They Were Here First: American Indian Tribes, Race, And The Constitutional Minimum, Sarah Krakoff Jan 2017

They Were Here First: American Indian Tribes, Race, And The Constitutional Minimum, Sarah Krakoff

Articles

In American law, Native nations (denominated in the Constitution and elsewhere as “tribes”) are sovereigns with a direct relationship with the federal government. Tribes’ governmental status situates them differently from other minority groups for many legal purposes, including equal protection analysis. Under current equal protection doctrine, classifications that further the federal government’s unique relationship with tribes and their members are subject to rationality review. Yet this deferential approach has recently been subject to criticism and is currently being challenged in the courts. Swept up in the larger drift toward colorblind or race-neutral understandings of the Constitution, advocates and commentators ...


Inextricably Political: Race, Membership, And Tribal Sovereignty, Sarah Krakoff Jan 2012

Inextricably Political: Race, Membership, And Tribal Sovereignty, Sarah Krakoff

Articles
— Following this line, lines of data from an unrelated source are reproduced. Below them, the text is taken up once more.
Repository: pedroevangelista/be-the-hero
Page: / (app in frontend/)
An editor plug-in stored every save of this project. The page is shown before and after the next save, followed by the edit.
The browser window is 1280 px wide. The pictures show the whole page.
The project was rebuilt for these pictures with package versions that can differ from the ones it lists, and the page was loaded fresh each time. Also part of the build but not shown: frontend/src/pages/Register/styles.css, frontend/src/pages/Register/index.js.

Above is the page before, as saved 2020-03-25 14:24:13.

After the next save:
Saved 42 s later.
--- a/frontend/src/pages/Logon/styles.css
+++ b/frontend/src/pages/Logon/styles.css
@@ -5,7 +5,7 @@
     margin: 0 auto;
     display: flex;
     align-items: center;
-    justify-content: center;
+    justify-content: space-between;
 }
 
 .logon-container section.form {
Courts address equal protection questions about the distinct legal treatment of American Indian tribes in the following dichotomous way: are classifications concerning American Indians "racial or political?" If the classification is political (i.e., based on federally recognized tribal status or membership in a federally recognized tribe) then courts will not subject it to heightened scrutiny. If the classification is racial rather than political, then courts may apply heightened scrutiny. This Article challenges the dichotomy itself. The legal categories "tribe" and "tribal member" are themselves political, and reflect the ways in which tribes and tribal members have been racialized by ...


Documentary Disenfranchisement, Jessie Allen Jan 2011
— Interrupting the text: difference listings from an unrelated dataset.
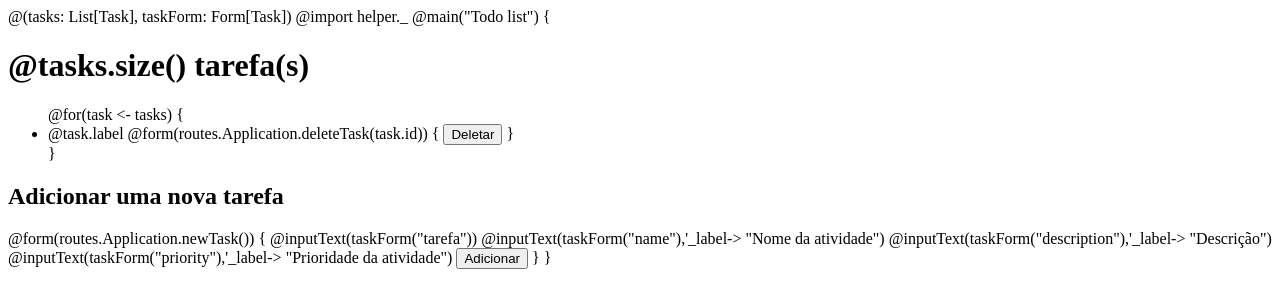
Repository: analuizamtg/si1
Page: lab2/todolist/.target/views/index.scala.html
The author's editor kept a copy of each file at every save. The page is drawn from the files as they stood at one save, then again after the next save.
The browser window is 1280 px wide. The pictures show the whole page.

Above is the page before, as saved 2013-11-25 16:47:52.

After the next save:
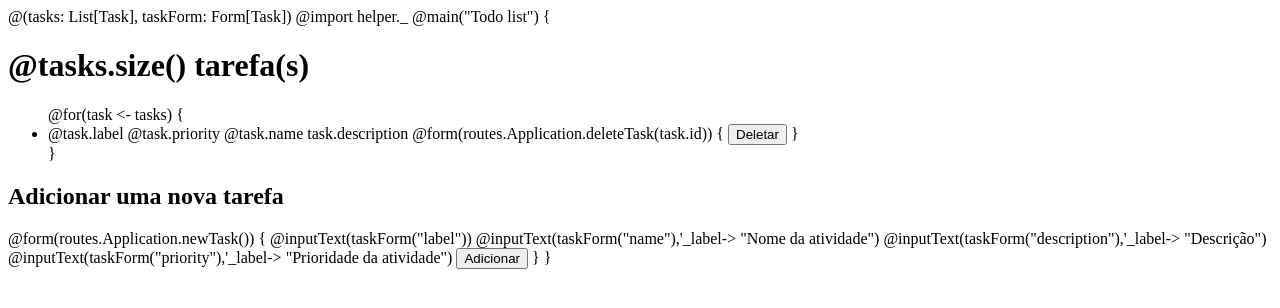
Saved 61 s later.
--- a/lab2/todolist/.target/views/index.scala.html
+++ b/lab2/todolist/.target/views/index.scala.html
@@ -10,6 +10,9 @@
         @for(task <- tasks) {
             <li>
                 @task.label
+                @task.priority
+                @task.name
+                task.description
 
                 @form(routes.Application.deleteTask(task.id)) {
                     <input type="submit" value="Deletar">
@@ -22,7 +25,7 @@
 
     @form(routes.Application.newTask()) {
 
-        @inputText(taskForm("tarefa"))
+        @inputText(taskForm("label"))
         @inputText(taskForm("name"),'_label-> "Nome da atividade")
         @inputText(taskForm("description"),'_label-> "Descrição")
         @inputText(taskForm("priority"),'_label-> "Prioridade da atividade")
Documentary Disenfranchisement, Jessie Allen

Articles

In the generally accepted picture of criminal disenfranchisement in the United States today, permanent voting bans are rare. Laws on the books in most states now provide that people with criminal convictions regain their voting rights after serving their sentences. This Article argues that the legal reality may be significantly different. Interviews conducted with county election officials in New York suggest that administrative practices sometimes transform temporary voting bans into lifelong disenfranchisement. Such de facto permanent disenfranchisement has significant political, legal, and cultural implications. Politically, it undermines the comforting story that states’ legislative reforms have ameliorated the antidemocratic interaction of ...


Brief Of Lone Wolf, Principal Chief Of The Kiowas, To The Supreme Court Of The American Indian Nations, S. James Anaya Jan 1997

Brief Of Lone Wolf, Principal Chief Of The Kiowas, To The Supreme Court Of The American Indian Nations, S. James Anaya

Articles

No abstract provided.


Name-Calling And The Clear Error Rule, Robert F. Nagel Jan 1993

Name-Calling And The Clear Error Rule, Robert F. Nagel

Articles

No abstract provided.


Teaching Tolerance, Robert F. Nagel Jan 1987

Teaching Tolerance, Robert F. Nagel

Articles

No abstract provided.


Freedom Of Speech As Therapy, Pierre Schlag Jan 1986

Freedom Of Speech As Therapy, Pierre Schlag

Articles

No abstract provided.